It leads Jefe to say: “Forgive me, El Guapo. I know that I, Jefe, do not have your superior intellect and education. But could it be that once again, you are angry at something else, and are looking to take it out on me?”
In much the same way, criticism of Olivier Giroud for his celebration when he scored an injury time equaliser against Bournemouth on Tuesday night feels like misplaced anger.
The French international was clearly lost in the moment, like many players when they score an important goal, and instead of grabbing the ball and racing back to the centre-circle he chose to enjoy the fact he’d scored and brought Arsenal level in a game which looked beyond them for long periods.
It led to an outpouring of criticism and suggestions he lacked the right mentality. He was held up in stark contrast to teammate Alexis Sanchez who, at the final whistle, tore off his gloves and threw them to the ground in frustration at two points dropped.
There are two things to point out here. Firstly, even if Giroud had hurried back and placed the ball on the spot for kickoff, there’s nothing to suggest that Bournemouth — down to 10 men let’s not forget — would have acted with the same urgency. Gutted at having let a three-goal lead slip and with the momentum of the game very much in Arsenal’s favour, chances are they would have taken their time anyway.
Secondly, questions about Giroud’s mentality don’t really add up either. People like to read a lot into body language, and on a night when Arsenal undoubtedly let two crucial Premier League points slip, the kind of frustrated posturing we saw from Sanchez resonates more greatly.
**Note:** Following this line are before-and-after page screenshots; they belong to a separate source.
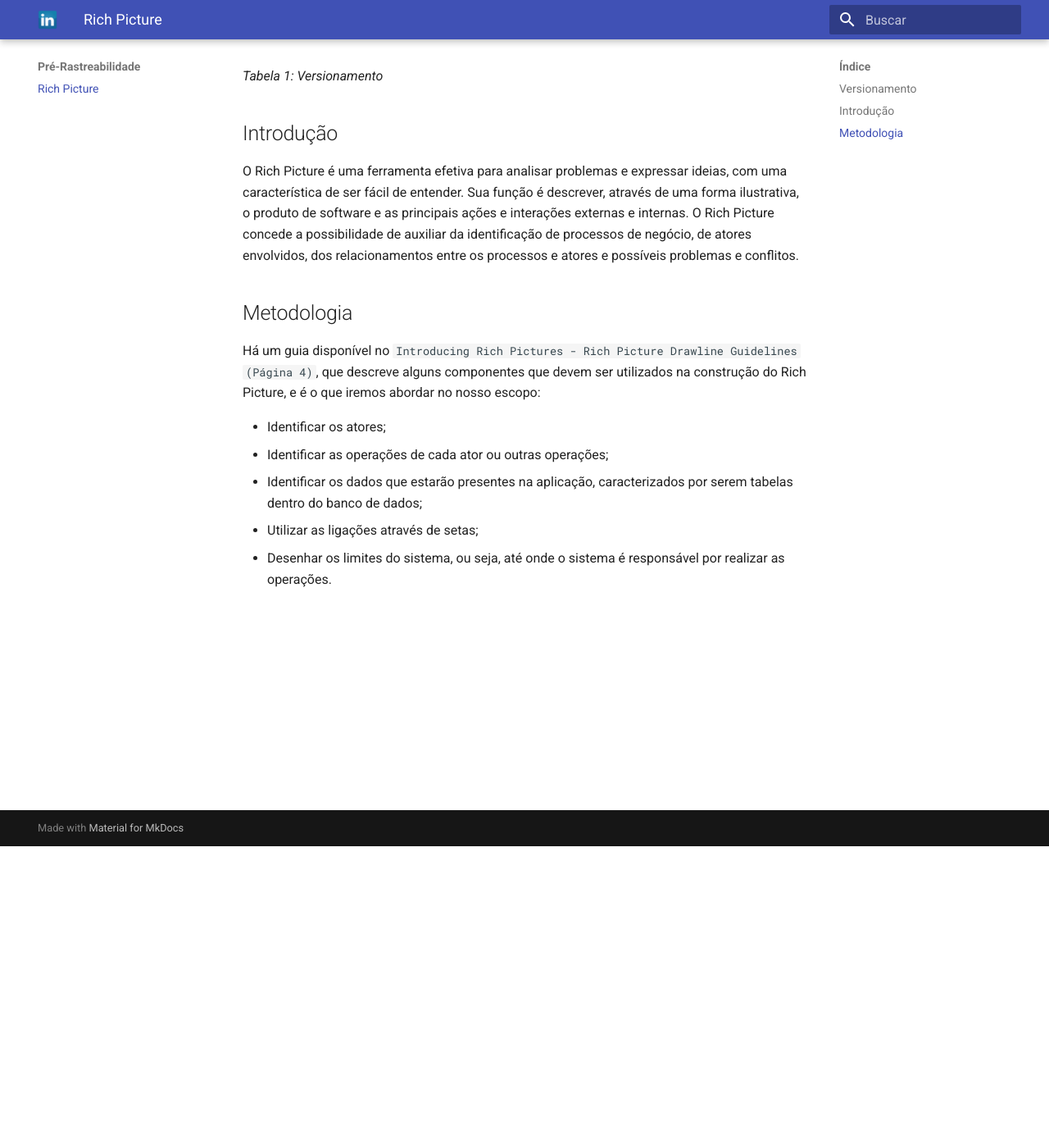
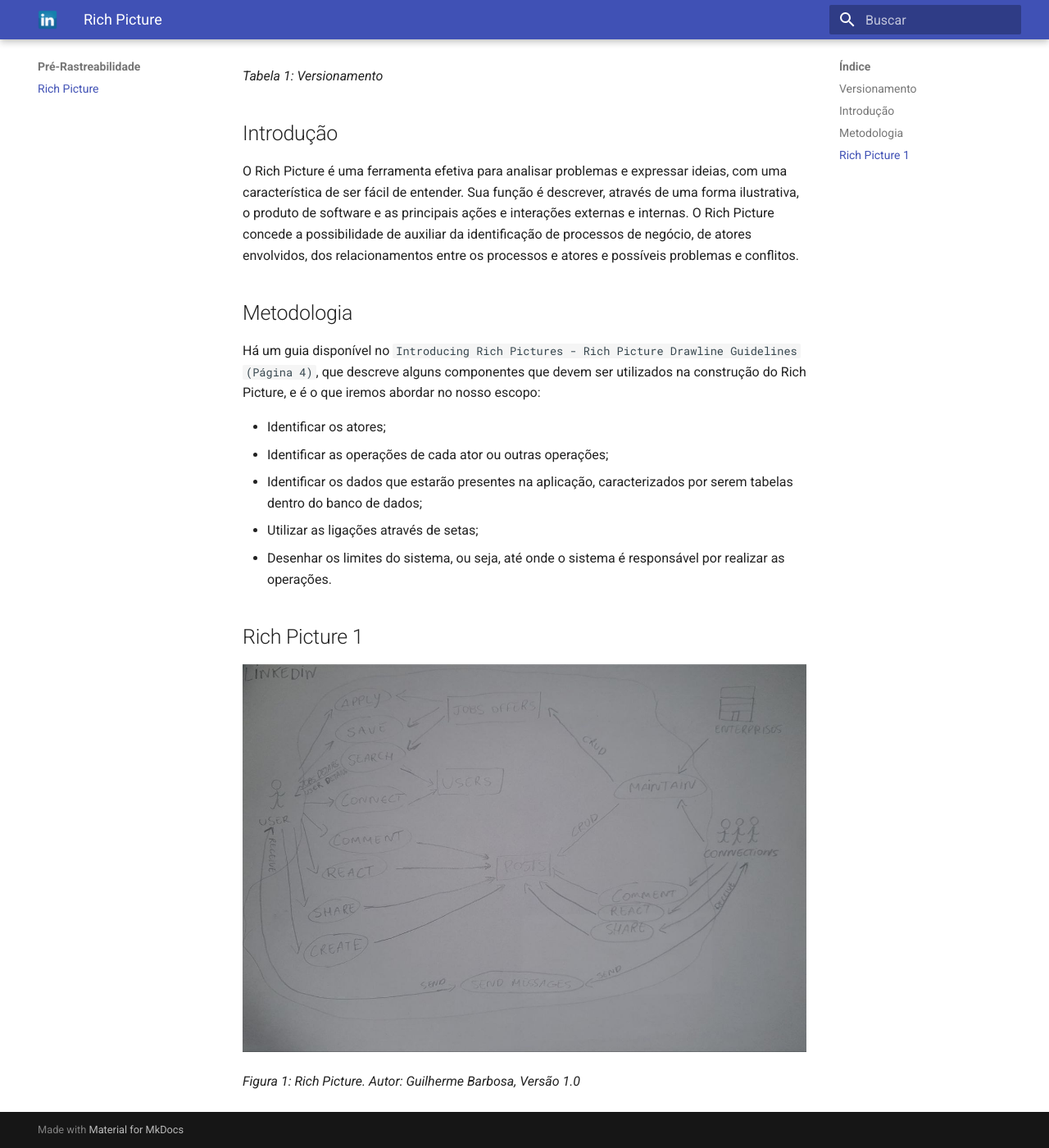
Before and after one commit to Requisitos-de-Software/2022.2-LinkedIn, an MkDocs documentation site: the page built from docs/preRastreabilidade/richPicture.md, in a window 1280 px wide and 1400 px high, scrolled down 368 px. Shown: the whole window at 82% size. Built offline with MkDocs 1.6.1 and Material for MkDocs 9.7.7, drawn with Linux system fonts in a browser that asks for light colours.

Commit message:
Adiciona a primeira versao do Rich Picture

```diff
--- a/docs/preRastreabilidade/richPicture.md
+++ b/docs/preRastreabilidade/richPicture.md
@@ -18,3 +18,9 @@
 * Identificar os dados que estarão presentes na aplicação, caracterizados por serem tabelas dentro do banco de dados;
 * Utilizar as ligações através de setas;
 * Desenhar os limites do sistema, ou seja, até onde o sistema é responsável por realizar as operações.
+
+## Rich Picture 1
+
+![RichPictureGuilherme](../assets/richPictures/RichPicture1.jpg)
+
+*Figura 1: Rich Picture. Autor: Guilherme Barbosa, Versão 1.0*
```
Also changed, not shown: docs/assets/richPictures/RichPicture1.jpg (added).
Fans can easily identify with that, after a performance and result that was ultimately disappointing — even if you have made a superb comeback in the last 20 minutes. Kick some hoardings, berate a teammate, throw your arms up in the air — you’re a winner who won’t accept anything but the best.
Sanchez’s ambition to win is unquestionable but players are not identikit. They come in all shapes, sizes, and characters. On the face of it, Giroud’s celebrations were a little ostentatious, but to question his desire after he, more than anyone, helped spark that comeback seems wide of the mark. He provided assists for the first two goals — from Sanchez and substitute Lucas Perez — before heading home the equaliser in the second minute of injury time.
Is that not a far greater measure of his mentality and contribution than a few seconds in which he took some joy from what was a very important goal for his club?
Much like Jefe and El Guapo, the ire is misplaced. It should be focused on a first half, and a good chunk of the second, in which Arsenal were a long way from their best. While Arsene Wenger certainly has some reason to be critical of the schedule, it doesn’t excuse the lapses in concentration from his players.
There is, of course, a correlation between fatigue and decision-making, but if you’re a team hoping to win the Premier League title, you have to be able to dig deep in games like this.
Aaron Ramsey and Hector Bellerin switched off for Bournemouth’s first goal while Granit Xhaka made a stupid foul as the home side went 2-0 up from the penalty spot. Then in the second half, the Gunners can have some valid complaints over the third from Ryan Fraser and a foul on Bellerin in the build-up.
Having got themselves back on track with two successive wins and two clean sheets, the team’s ability to self-destruct manifested itself again, and that’s something fans have seen from Arsene Wenger sides.
Arsenal gave themselves a mountain to climb in the first hour of the game, and that’s where the anger should be directed — not at a player who did more than anyone to help them then reach the summit.